My congratulations to Sharon Hill and the folks at a skeptical forum for discovering some new problems with Dr. Melba Ketchum’s self-published paper.
Milinkovitch, M C, Caccone, A and Amato, G. Molecular phylogenetic analyses indicate extensive morphological convergence between the ‘‘yeti’’ and primates. Molecular Phylogenetics and Evolution 31:1–3. (2004)

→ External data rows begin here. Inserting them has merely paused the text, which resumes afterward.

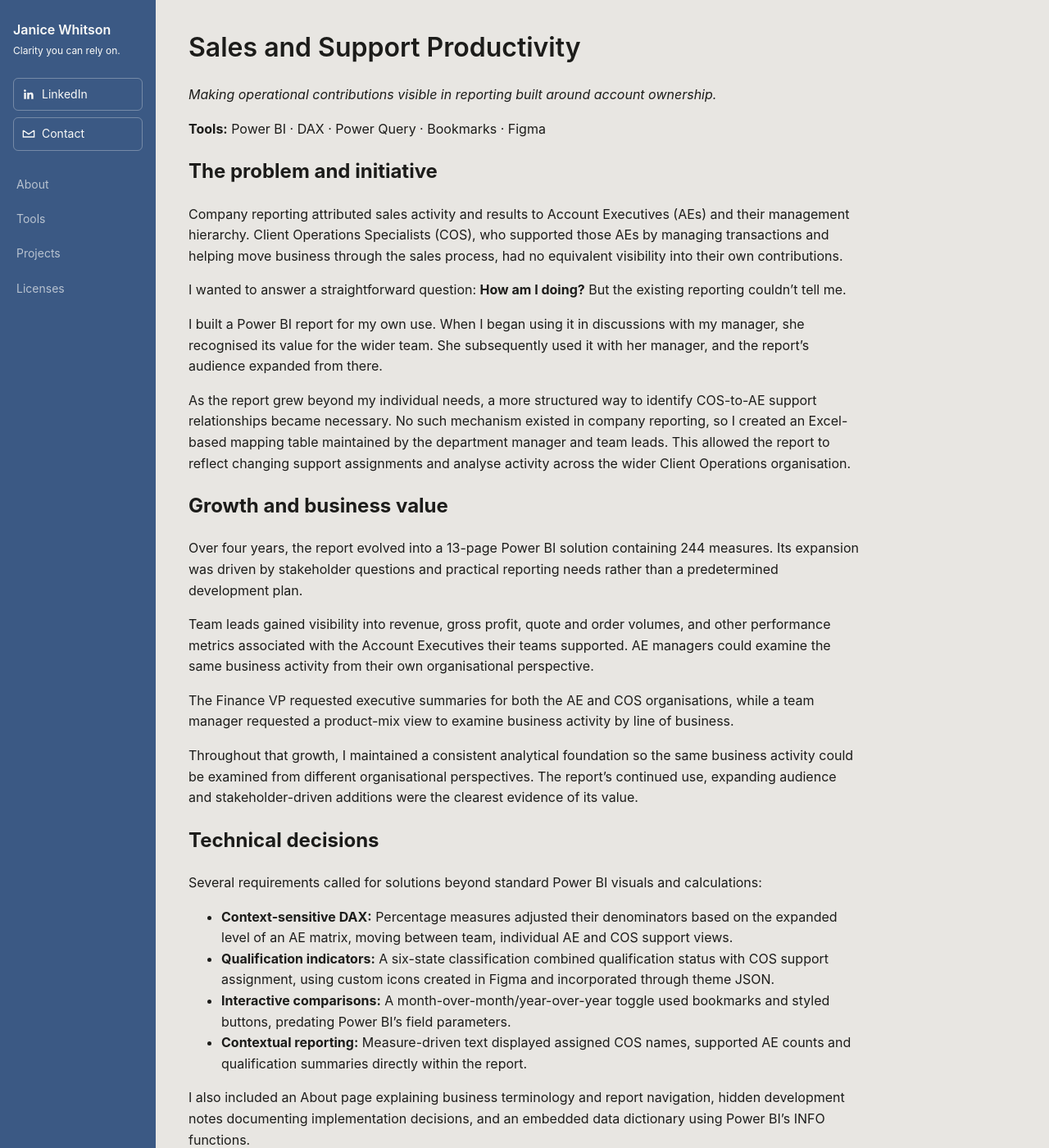
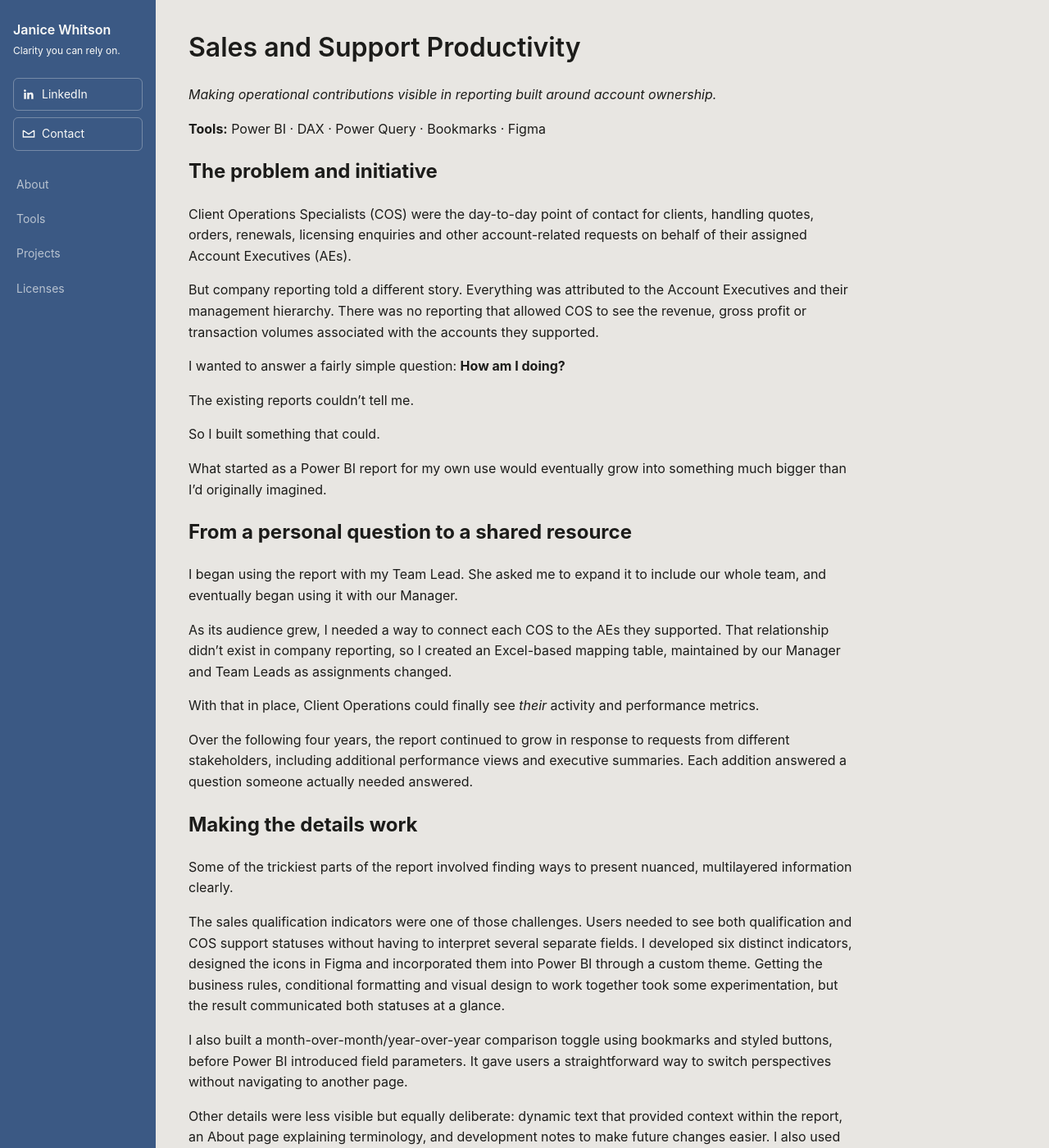
Before and after one commit to janicewhitson/data, a Jekyll site: the page built from projects/sales-support-productivity/index.md, in a window 1280 px wide and 1400 px high. Shown: the whole window at 82% size. Built offline with Jekyll 4.4.1, drawn with Linux system fonts in a browser that asks for light colours; some of the changed text lies outside the part shown.

Commit message:
Save reviewed narrative and technical section for featured case study

```diff
--- a/projects/sales-support-productivity/index.md
+++ b/projects/sales-support-productivity/index.md
@@ -9,36 +9,37 @@ permalink: /projects/sales-support-productivity/
 
 ## The problem and initiative
 
-Company reporting attributed sales activity and results to Account Executives (AEs) and their management hierarchy. Client Operations Specialists (COS), who supported those AEs by managing transactions and helping move business through the sales process, had no equivalent visibility into their own contributions.
+Client Operations Specialists (COS) were the day-to-day point of contact for clients, handling quotes, orders, renewals, licensing enquiries and other account-related requests on behalf of their assigned Account Executives (AEs).
 
-I wanted to answer a straightforward question: **How am I doing?** But the existing reporting couldn't tell me.
+But company reporting told a different story. Everything was attributed to the Account Executives and their management hierarchy. There was no reporting that allowed COS to see the revenue, gross profit or transaction volumes associated with the accounts they supported.
 
-I built a Power BI report for my own use. When I began using it in discussions with my manager, she recognised its value for the wider team. She subsequently used it with her manager, and the report's audience expanded from there.
+I wanted to answer a fairly simple question: **How am I doing?**
 
-As the report grew beyond my individual needs, a more structured way to identify COS-to-AE support relationships became necessary. No such mechanism existed in company reporting, so I created an Excel-based mapping table maintained by the department manager and team leads. This allowed the report to reflect changing support assignments and analyse activity across the wider Client Operations organisation.
+The existing reports couldn't tell me.
 
-## Growth and business value
+So I built something that could.
 
-Over four years, the report evolved into a 13-page Power BI solution containing 244 measures. Its expansion was driven by stakeholder questions and practical reporting needs rather than a predetermined development plan.
+What started as a Power BI report for my own use would eventually grow into something much bigger than I'd originally imagined.
 
-Team leads gained visibility into revenue, gross profit, quote and order volumes, and other performance metrics associated with the Account Executives their teams supported. AE managers could examine the same business activity from their own organisational perspective.
+## From a personal question to a shared resource
 
-The Finance VP requested executive summaries for both the AE and COS organisations, while a team manager requested a product-mix view to examine business activity by line of business.
+I began using the report with my Team Lead. She asked me to expand it to include our whole team, and eventually began using it with our Manager.
 
-Throughout that growth, I maintained a consistent analytical foundation so the same business activity could be examined from different organisational perspectives. The report's continued use, expanding audience and stakeholder-driven additions were the clearest evidence of its value.
+As its audience grew, I needed a way to connect each COS to the AEs they supported. That relationship didn't exist in company reporting, so I created an Excel-based mapping table, maintained by our Manager and Team Leads as assignments changed.
 
-## Technical decisions
+With that in place, Client Operations could finally see *their* activity and performance metrics.
 
-Several requirements called for solutions beyond standard Power BI visuals and calculations:
+Over the following four years, the report continued to grow in response to requests from different stakeholders, including additional performance views and executive summaries. Each addition answered a question someone actually needed answered.
 
-- **Context-sensitive DAX:** Percentage measures adjusted their denominators based on the expanded level of an AE matrix, moving between team, individual AE and COS support views.
-- **Qualification indicators:** A six-state classification combined qualification status with COS support assignment, using custom icons created in Figma and incorporated through theme JSON.
-- **Interactive comparisons:** A month-over-month/year-over-year toggle used bookmarks and styled buttons, predating Power BI's field parameters.
-- **Contextual reporting:** Measure-driven text displayed assigned COS names, supported AE counts and qualification summaries directly within the report.
+## Making the details work
 
-I also included an About page explaining business terminology and report navigation, hidden development notes documenting implementation decisions, and an embedded data dictionary using Power BI's INFO functions.
+Some of the trickiest parts of the report involved finding ways to present nuanced, multilayered information clearly.
 
-These decisions helped keep a growing report understandable and maintainable for people who hadn't built it.
+The sales qualification indicators were one of those challenges. Users needed to see both qualification and COS support statuses without having to interpret several separate fields. I developed six distinct indicators, designed the icons in Figma and incorporated them into Power BI through a custom theme. Getting the business rules, conditional formatting and visual design to work together took some experimentation, but the result communicated both statuses at a glance.
+
+I also built a month-over-month/year-over-year comparison toggle using bookmarks and styled buttons, before Power BI introduced field parameters. It gave users a straightforward way to switch perspectives without navigating to another page.
+
+Other details were less visible but equally deliberate: dynamic text that provided context within the report, an About page explaining terminology, and development notes to make future changes easier. I also used Power BI's INFO functions to build an embedded data dictionary, making table and column metadata available directly within the report.
 
 ## Rebuilding the report for this portfolio
 
```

It appears that Ketchum or her coauthors never fully read this paper. There are quotes from TinTin, and reflective comments within that paper about Perissodactyls being located between Yetis and Primates. Even Herge seems to be off here, of course, as odd-toed ungulates include the Rhinocerotidae, Tapirus, and Equus. Most serious skeptical insights into Yeti reports have referred to even-toed ungulates, such as serows. If Ketchum thought there was some merit to this paper, she didn’t read that paper closely to see that it was a prank.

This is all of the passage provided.